[Start of Attachment]
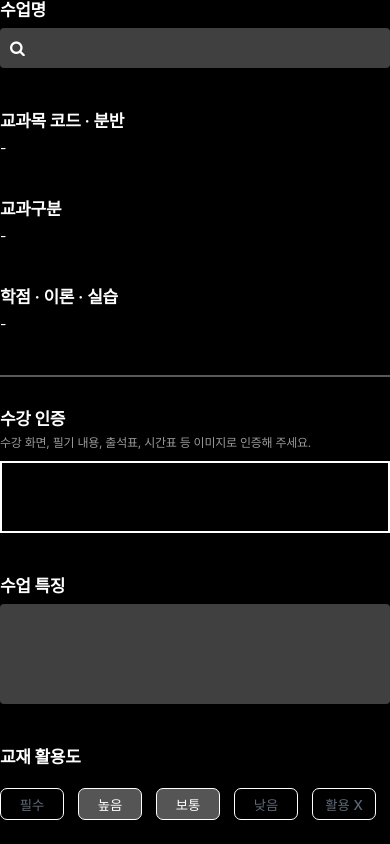
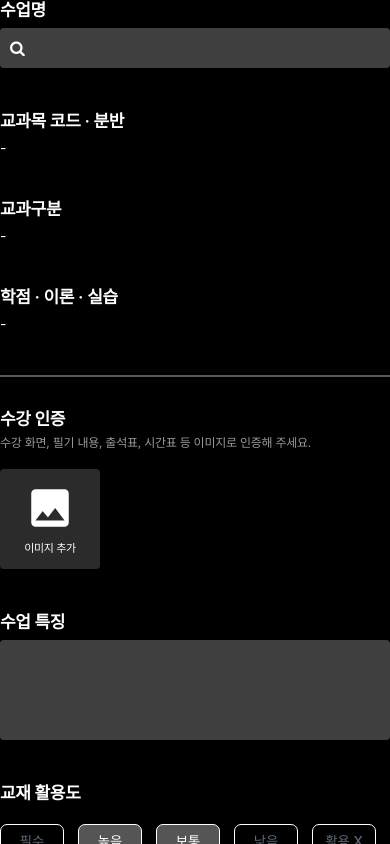
Before and after one commit to PNU-JustDoIt/client, a React Native app: screen / in a window 390 px wide. Built offline with nearby package versions, Linux system fonts and the light colour scheme; what axios-hooks would draw is missing.

Commit message:
Feat: react-native-image-picker 적용 및 컴포넌트 생성
1. react-native-image-picker 적용 완료
2. 이미지 선택 버튼 생성
3. 선택된 이미지 렌더링 컴포넌트 생성

```diff
--- a/package.json
+++ b/package.json
@@ -23,6 +23,7 @@
     "react-native": "0.66.1",
     "react-native-elements": "^3.4.2",
     "react-native-gesture-handler": "^1.10.3",
+    "react-native-image-picker": "^4.2.0",
     "react-native-keyboard-aware-scroll-view": "^0.9.5",
     "react-native-safe-area-context": "^3.3.2",
     "react-native-screens": "^3.9.0",
--- a/src/components/screens/review/ReviewWritePage.tsx
+++ b/src/components/screens/review/ReviewWritePage.tsx
@@ -1,24 +1,22 @@
 import React from 'react';
-import {
-  Platform,
-  ScrollView,
-  Text,
-  View,
-  Dimensions,
-  TouchableOpacity,
-} from 'react-native';
-// import Icon from 'react-native-vector-icons/FontAwesome';
+import {Platform, ScrollView, Text, View, TouchableOpacity} from 'react-native';
 
 import {
   Input,
   Icon,
-  SearchBar,
   makeStyles,
   Rating,
   AirbnbRating,
   CheckBox,
   ButtonGroup,
+  Image,
 } from 'react-native-elements';
+
+import {
+  launchImageLibrary,
+  ImageLibraryOptions,
+  Callback,
+} from 'react-native-image-picker';
 
 export interface InputLabelProps {
   text: string;
@@ -185,6 +183,43 @@ const useStyle = makeStyles(() => ({
     borderWidth: 0.7,
     borderColor: '#ffffff',
   },
+
+  /* 이미지 선택 관련 스타일 */
+  imageSelectorContainer: {
+    flex: 1,
+    flexDirection: 'row',
+    marginTop: 8,
+  },
+  galleryOpenButtonContainer: {
+    height: 100,
+    width: 100,
+    marginRight: 16,
+    flexDirection: 'column',
+    justifyContent: 'center',
+    alignItems: 'center',
+    borderRadius: 4,
+    backgroundColor: '#2b2b2b',
+  },
+  galleryOpenButtonText: {
+    fontSize: 11,
+    fontWeight: 'normal',
+    fontStyle: 'normal',
+    letterSpacing: -0.33,
+    textAlign: 'center',
+    color: '#ffffff',
+    marginTop: 6,
+  },
+  selectedImage: {
+    width: 100,
+    height: 100,
+    borderRadius: 4,
+  },
+  closeIconButton: {
+    position: 'absolute',
+    right: -10,
+    top: -10,
+    zIndex: 10,
+  },
 }));
 
 const ReviewWritePage = (): JSX.Element => {
@@ -343,6 +378,67 @@ const ReviewWritePage = (): JSX.Element => {
     );
   };
 
+  const ConfirmImageSelector = (props: any): JSX.Element => {
+    const options: ImageLibraryOptions = {
+      mediaType: 'photo',
+      maxHeight: 300,
+      maxWidth: 300,
+      selectionLimit: 1,
+    };
+
+    return (
+      <View style={styles.imageSelectorContainer}>
+        <TouchableOpacity
+          onPress={() =>
+            launchImageLibrary(options, res => {
+              const selectedImage = res.assets;
+              if (selectedImage && selectedImage[0].uri) {
+                setLectureConfirmImage(selectedImage[0].uri);
+              } else {
+                console.log('[Error : 갤러리 내 이미지 선택]');
+              }
+            })
+          }
+          style={styles.galleryOpenButtonContainer}>
+          <Icon
+            name="image"
+            type="material"
+            color="#ffffff"
+            tvParallaxProperties={undefined}
+            size={50}
+          />
+          <Text style={styles.galleryOpenButtonText}>이미지 추가</Text>
+        </TouchableOpacity>
+
+        {lectureConfirmImage && (
+          <View>
+            <Image
+              source={{
+                uri: lectureConfirmImage,
+              }}
+              style={styles.selectedImage}
+            />
+
+            <TouchableOpacity
+              onPress={() => setLectureConfirmImage(undefined)}
+              style={styles.closeIconButton}>
+              <Icon
+                name="cancel"
+                type="material"
+                color="#ffffff"
+                tvParallaxProperties={undefined}
+                size={25}
+              />
+            </TouchableOpacity>
+          </View>
+        )}
+      </View>
+    );
+  };
+
+  const [lectureConfirmImage, setLectureConfirmImage] =
+    React.useState<string>();
+
   return (
     <ScrollView style={styles.root}>
       <View style={[styles.blockMargin]}>
@@ -368,13 +464,7 @@ const ReviewWritePage = (): JSX.Element => {
           text="수강 인증"
           subText="수강 화면, 필기 내용, 출석표, 시간표 등 이미지로 인증해 주세요."
         />
-        <View
-          style={{
-            height: 72,
-            borderWidth: 2,
-            borderColor: 'white',
-          }}
-        />
+        <ConfirmImageSelector />
       </View>
 
       <View style={[styles.blockMargin]}>
```
Also changed, not shown: 2 other files (tests, documents, lock files or other folders).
[End of Attachment]
#### [Task statement]
Exactly how many lines of the data include the word "import"? Reply with that number only.

#### [Written answer]
6